Beauty is in the eye of the beholder, but luxury homes are easier to spot—just look for the zeroes! For this week's infographic, we decided to look into the luxury markets that have changed the most since the market correction began.
We started by taking all micropolitan and metropolitan areas (regardless of housing stock) to find the areas with the largest share of high-end homes valued at $1 million or more. We evaluated these homes by their current value, and for their 2005 value. All historical data was derived from a backward application of SmartZip's Neighborhood Home Price Index (NHPI).
For example: If the 2005 HPI = 100 and the current HPI = 150, then a home with a current value of $846,870 would have a 2005 value of around $564,580.
Below, we outline the top five emerging and declining luxury home markets since 2005.

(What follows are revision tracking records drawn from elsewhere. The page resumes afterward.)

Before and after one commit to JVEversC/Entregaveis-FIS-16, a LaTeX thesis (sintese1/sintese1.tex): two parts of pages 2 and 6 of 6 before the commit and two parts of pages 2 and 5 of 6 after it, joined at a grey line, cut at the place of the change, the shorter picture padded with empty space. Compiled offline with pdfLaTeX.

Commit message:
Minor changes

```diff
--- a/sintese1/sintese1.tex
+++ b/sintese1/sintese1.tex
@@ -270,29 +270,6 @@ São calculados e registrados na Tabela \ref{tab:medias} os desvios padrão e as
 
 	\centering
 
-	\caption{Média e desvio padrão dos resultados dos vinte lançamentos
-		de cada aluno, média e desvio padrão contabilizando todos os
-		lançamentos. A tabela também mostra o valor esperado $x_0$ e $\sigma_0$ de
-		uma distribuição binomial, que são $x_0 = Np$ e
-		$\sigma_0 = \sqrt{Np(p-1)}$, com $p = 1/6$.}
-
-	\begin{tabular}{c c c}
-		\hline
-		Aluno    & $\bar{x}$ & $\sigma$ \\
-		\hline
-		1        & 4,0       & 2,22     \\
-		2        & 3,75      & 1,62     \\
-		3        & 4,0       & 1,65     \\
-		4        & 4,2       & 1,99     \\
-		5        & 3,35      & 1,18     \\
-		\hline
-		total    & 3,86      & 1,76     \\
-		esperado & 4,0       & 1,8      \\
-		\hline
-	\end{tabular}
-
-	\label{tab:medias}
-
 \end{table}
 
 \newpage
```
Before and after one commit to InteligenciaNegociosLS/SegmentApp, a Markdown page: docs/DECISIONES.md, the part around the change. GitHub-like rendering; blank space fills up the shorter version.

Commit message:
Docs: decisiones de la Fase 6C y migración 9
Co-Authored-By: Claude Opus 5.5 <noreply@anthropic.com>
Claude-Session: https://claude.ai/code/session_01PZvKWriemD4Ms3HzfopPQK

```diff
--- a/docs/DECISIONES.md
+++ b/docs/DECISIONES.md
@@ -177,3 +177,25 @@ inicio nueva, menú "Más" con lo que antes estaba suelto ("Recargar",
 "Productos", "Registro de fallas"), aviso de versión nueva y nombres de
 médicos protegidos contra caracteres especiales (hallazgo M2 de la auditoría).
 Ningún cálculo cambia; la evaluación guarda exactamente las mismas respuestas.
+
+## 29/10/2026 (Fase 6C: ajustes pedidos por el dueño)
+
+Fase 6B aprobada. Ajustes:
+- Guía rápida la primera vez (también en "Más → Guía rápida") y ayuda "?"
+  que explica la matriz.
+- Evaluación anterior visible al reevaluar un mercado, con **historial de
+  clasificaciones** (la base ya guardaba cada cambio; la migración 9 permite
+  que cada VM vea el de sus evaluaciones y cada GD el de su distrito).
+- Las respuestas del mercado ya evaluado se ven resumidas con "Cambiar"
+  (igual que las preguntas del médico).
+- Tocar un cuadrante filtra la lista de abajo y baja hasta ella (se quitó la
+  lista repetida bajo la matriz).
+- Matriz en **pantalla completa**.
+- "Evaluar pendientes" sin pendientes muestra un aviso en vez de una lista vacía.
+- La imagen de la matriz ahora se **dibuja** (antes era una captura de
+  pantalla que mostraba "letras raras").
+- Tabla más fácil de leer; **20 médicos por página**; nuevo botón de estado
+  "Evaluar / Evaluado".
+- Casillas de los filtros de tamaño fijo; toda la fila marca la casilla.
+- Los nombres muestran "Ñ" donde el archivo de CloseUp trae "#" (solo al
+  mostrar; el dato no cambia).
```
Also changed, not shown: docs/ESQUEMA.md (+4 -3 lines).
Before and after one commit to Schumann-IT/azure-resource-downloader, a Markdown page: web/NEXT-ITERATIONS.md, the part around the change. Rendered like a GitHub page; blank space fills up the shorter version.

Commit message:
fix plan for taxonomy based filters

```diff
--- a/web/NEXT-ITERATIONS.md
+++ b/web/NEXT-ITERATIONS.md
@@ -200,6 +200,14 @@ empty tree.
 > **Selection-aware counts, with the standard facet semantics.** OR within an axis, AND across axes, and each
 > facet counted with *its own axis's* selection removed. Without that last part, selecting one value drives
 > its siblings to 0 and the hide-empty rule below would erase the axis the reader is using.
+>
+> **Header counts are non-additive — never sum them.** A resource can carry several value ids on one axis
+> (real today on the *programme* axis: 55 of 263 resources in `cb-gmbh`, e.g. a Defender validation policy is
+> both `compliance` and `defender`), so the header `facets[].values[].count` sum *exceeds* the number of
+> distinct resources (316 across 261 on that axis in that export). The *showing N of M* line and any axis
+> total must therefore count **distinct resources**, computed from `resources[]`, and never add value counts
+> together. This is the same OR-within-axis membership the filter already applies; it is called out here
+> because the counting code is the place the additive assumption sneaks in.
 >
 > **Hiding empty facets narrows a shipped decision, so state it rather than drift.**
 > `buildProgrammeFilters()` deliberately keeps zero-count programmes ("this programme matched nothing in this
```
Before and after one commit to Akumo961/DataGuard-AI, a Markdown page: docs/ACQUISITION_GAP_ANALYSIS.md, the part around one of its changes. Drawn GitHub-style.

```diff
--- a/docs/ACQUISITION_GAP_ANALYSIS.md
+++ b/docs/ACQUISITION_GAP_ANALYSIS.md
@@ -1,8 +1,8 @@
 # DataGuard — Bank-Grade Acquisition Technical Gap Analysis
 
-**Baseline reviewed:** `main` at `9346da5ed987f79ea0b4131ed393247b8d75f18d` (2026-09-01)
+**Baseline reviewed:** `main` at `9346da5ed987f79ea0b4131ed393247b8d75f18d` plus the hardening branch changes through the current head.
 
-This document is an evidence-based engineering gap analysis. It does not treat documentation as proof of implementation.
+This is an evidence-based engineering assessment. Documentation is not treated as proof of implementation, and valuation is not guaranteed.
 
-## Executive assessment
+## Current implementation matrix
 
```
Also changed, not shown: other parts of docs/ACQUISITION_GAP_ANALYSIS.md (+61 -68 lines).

As the tech scene of San Francisco and intellectual hub of Washington, D.C., have grown, so has their demand for luxury homes, condos and rentals. And while much is being made of the “tech bro" and lobbyist salaries in these markets, the reality is that many of the emerging luxury areas match up with our least affordable markets in America breakout. We'll be watching closely to see if the salaries and savings of buyers in these markets are keeping up with the area's skyrocketing home prices.
Honolulu, Hawaii, shows the most staggering jump—from a luxury home percentage ranking of 77th in 2005 to a current ranking of 3rd. As the market rebounds, so does the demand for vacation homes in beautiful places. Despite a massive surge in luxury condo development on Oahu, an inventory shortage continues to drive prices up, especially in Honolulu.